But sometimes attitudes can be more sinister. “Flying to Dallas one day I had a middle-aged couple where the man wouldn’t look at me, talk to me or acknowledge me because he didn’t like gay people,” Dan told The Independent. “I was taking orders and he wasn’t answering, and then he said, ‘I prefer not to interact with your kind,’ and told his wife that he wanted the pasta and a diet Dr Pepper.”
That incident wasn’t a one-off, either, but Brad has a way of dealing with it. “I make a point of looking at their travel record and see where they’re coming from or going to, and I’ll say, ‘Oh, Mr so-and-so, I see you’re coming back from Paris – I took my husband there one time and it was so lovely. If there’s anything else you need, please don’t hesitate to ask.’ I put the discomfort on them.”
So why work in business class? For the money. Flight attendants are paid more to be the lead, and the lead works up front, says Brad. “Most of my colleagues hate working first or business because the passengers are high maintenance, but I like the extra pay,” he says. “And in my old line of work, which was politics, my bosses were just as insane so it’s not too much of a difference.”
That’s not to say all premium passengers are bad eggs. Some check if he’s okay after witnessing him being subjected to homophobia or abuse.
And, of course, economy passengers – “the rats in the back” as Pamela called them – can be just as badly behaved. One man recently accosted Brad and asked him for compensation for the fact that his neighbour was putting his elbow on their shared armrest. That, he says, is the only time he’s come close to cracking.
But there is hope. Pamela says that premium passengers often acknowledge their bad behaviour. “They think that flight attendants have some superpower to fix everything from TV to seats to the fact that they’re just having a bad day,” she says. “I’ve learned to just always smile and nod, knowing that once they’ve got out all their drama, they settle down and start to turn around and realise what an ass they’ve been. Rarely do they apologise but on most of my flights they exit with a ‘thank you, you were so nice’.”

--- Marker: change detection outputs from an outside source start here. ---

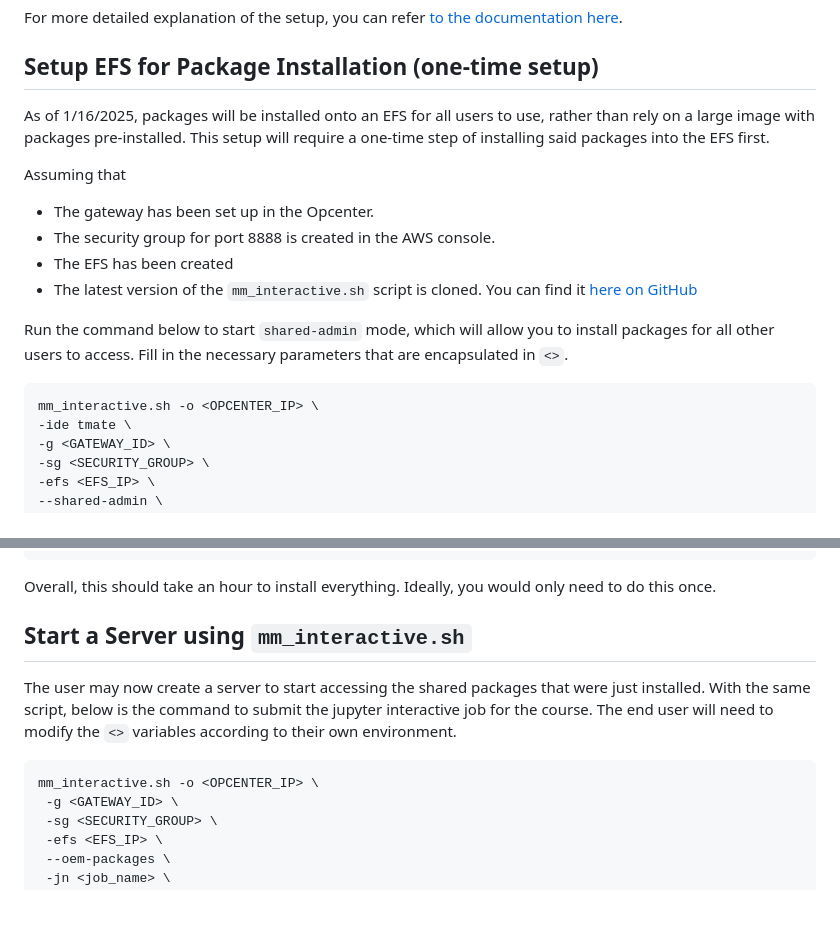
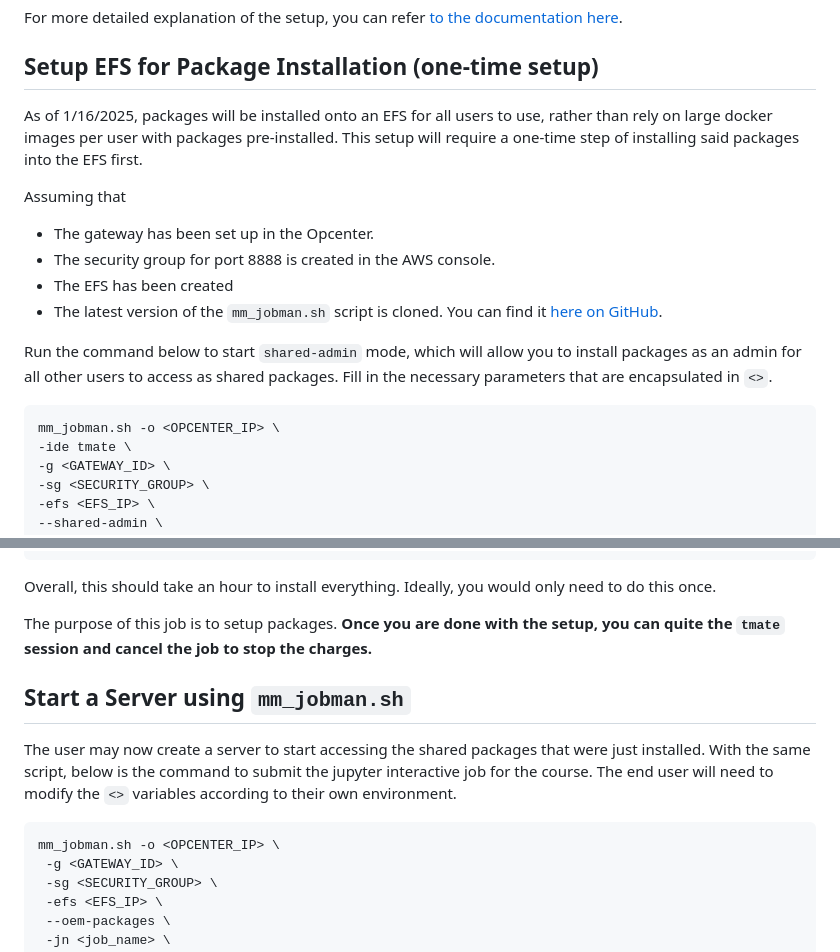
Before and after one commit to cumc/handson-tutorials, a Markdown page: setup/README.md, 2 parts joined by grey strips. Drawn GitHub-style; blank space fills up the shorter version.

Commit message:
Add clarifications

````diff
--- a/setup/README.md
+++ b/setup/README.md
@@ -4,19 +4,19 @@ For more detailed explanation of the setup, you can refer [to the documentation
 
 ## Setup EFS for Package Installation (one-time setup)
 
-As of 1/16/2025, packages will be installed onto an EFS for all users to use, rather than rely on a large image with packages pre-installed. This setup will require a one-time step of installing said packages into the EFS first.
+As of 1/16/2025, packages will be installed onto an EFS for all users to use, rather than rely on large docker images per user with packages pre-installed. This setup will require a one-time step of installing said packages into the EFS first.
 
 Assuming that
 
 - The gateway has been set up in the Opcenter.
 - The security group for port 8888 is created in the AWS console.
 - The EFS has been created
-- The latest version of the `mm_interactive.sh` script is cloned. You can find it [here on GitHub](https://github.com/rfeng2023/mmcloud/tree/main/example)
+- The latest version of the `mm_jobman.sh` script is cloned. You can find it [here on GitHub](https://github.com/rfeng2023/mmcloud/tree/main/example).
 
-Run the command below to start `shared-admin` mode, which will allow you to install packages for all other users to access. Fill in the necessary parameters that are encapsulated in `<>`.
+Run the command below to start `shared-admin` mode, which will allow you to install packages as an admin for all other users to access as shared packages. Fill in the necessary parameters that are encapsulated in `<>`.
 
 ```bash
-mm_interactive.sh -o <OPCENTER_IP> \
+mm_jobman.sh -o <OPCENTER_IP> \
 -ide tmate \
 -g <GATEWAY_ID> \
 -sg <SECURITY_GROUP> \
@@ -62,11 +62,13 @@ pixi clean cache -y
 
 Overall, this should take an hour to install everything. Ideally, you would only need to do this once.
 
-## Start a Server using `mm_interactive.sh`
+The purpose of this job is to setup packages. **Once you are done with the setup, you can quite the `tmate` session and cancel the job to stop the charges.**
+
+## Start a Server using `mm_jobman.sh`
 
 The user may now create a server to start accessing the shared packages that were just installed. With the same script, below is the command to submit the jupyter interactive job for the course. The end user will need to modify the `<>` variables according to their own environment.
 ```bash
-mm_interactive.sh -o <OPCENTER_IP> \
+mm_jobman.sh -o <OPCENTER_IP> \
  -g <GATEWAY_ID> \
  -sg <SECURITY_GROUP> \
  -efs <EFS_IP> \
````
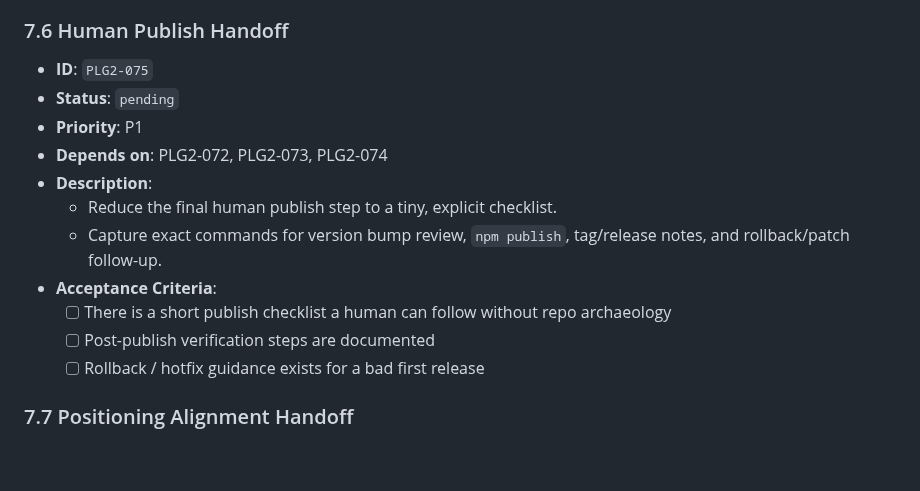
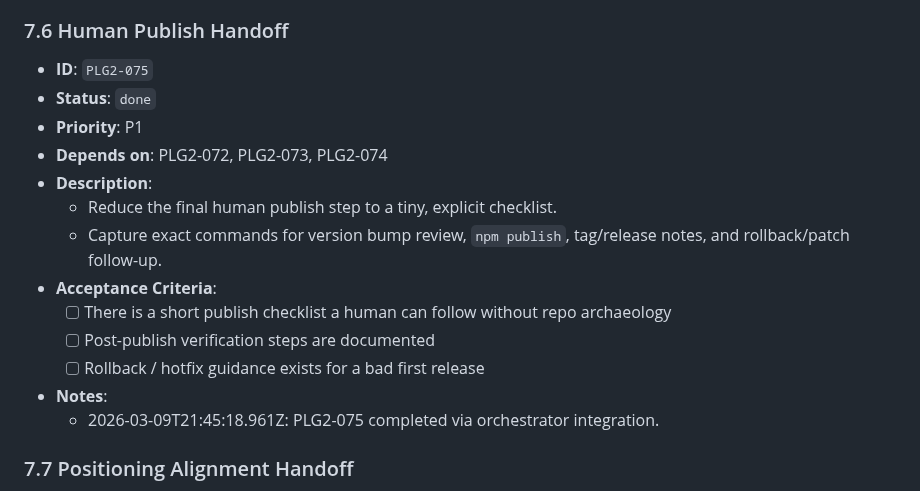
Before and after one commit to wjayesh/mahilo-2, a Markdown page: docs/prd-openclaw-plugin-migration.md, the part around the change. Rendered like a GitHub page; blank space fills up the shorter version.

Commit message:
orchestrator: record PLG2-075 done

```diff
--- a/docs/prd-openclaw-plugin-migration.md
+++ b/docs/prd-openclaw-plugin-migration.md
@@ -753,7 +753,7 @@ It is:
   - 2026-03-09T21:39:42.530Z: PLG2-074 completed via orchestrator integration.
 ### 7.6 Human Publish Handoff
 - **ID**: `PLG2-075`
-- **Status**: `pending`
+- **Status**: `done`
 - **Priority**: P1
 - **Depends on**: PLG2-072, PLG2-073, PLG2-074
 - **Description**:
@@ -764,6 +764,8 @@ It is:
   - [ ] Post-publish verification steps are documented
   - [ ] Rollback / hotfix guidance exists for a bad first release
 
+- **Notes**:
+  - 2026-03-09T21:45:18.961Z: PLG2-075 completed via orchestrator integration.
 ### 7.7 Positioning Alignment Handoff
 - **ID**: `PLG2-080`
 - **Status**: `pending`
```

“Air travel makes people crazy and very bold,” says Brad. “But I do this because I love it.” Let’s see how he feels after a decade in the job.
*Name and identifying features have been changed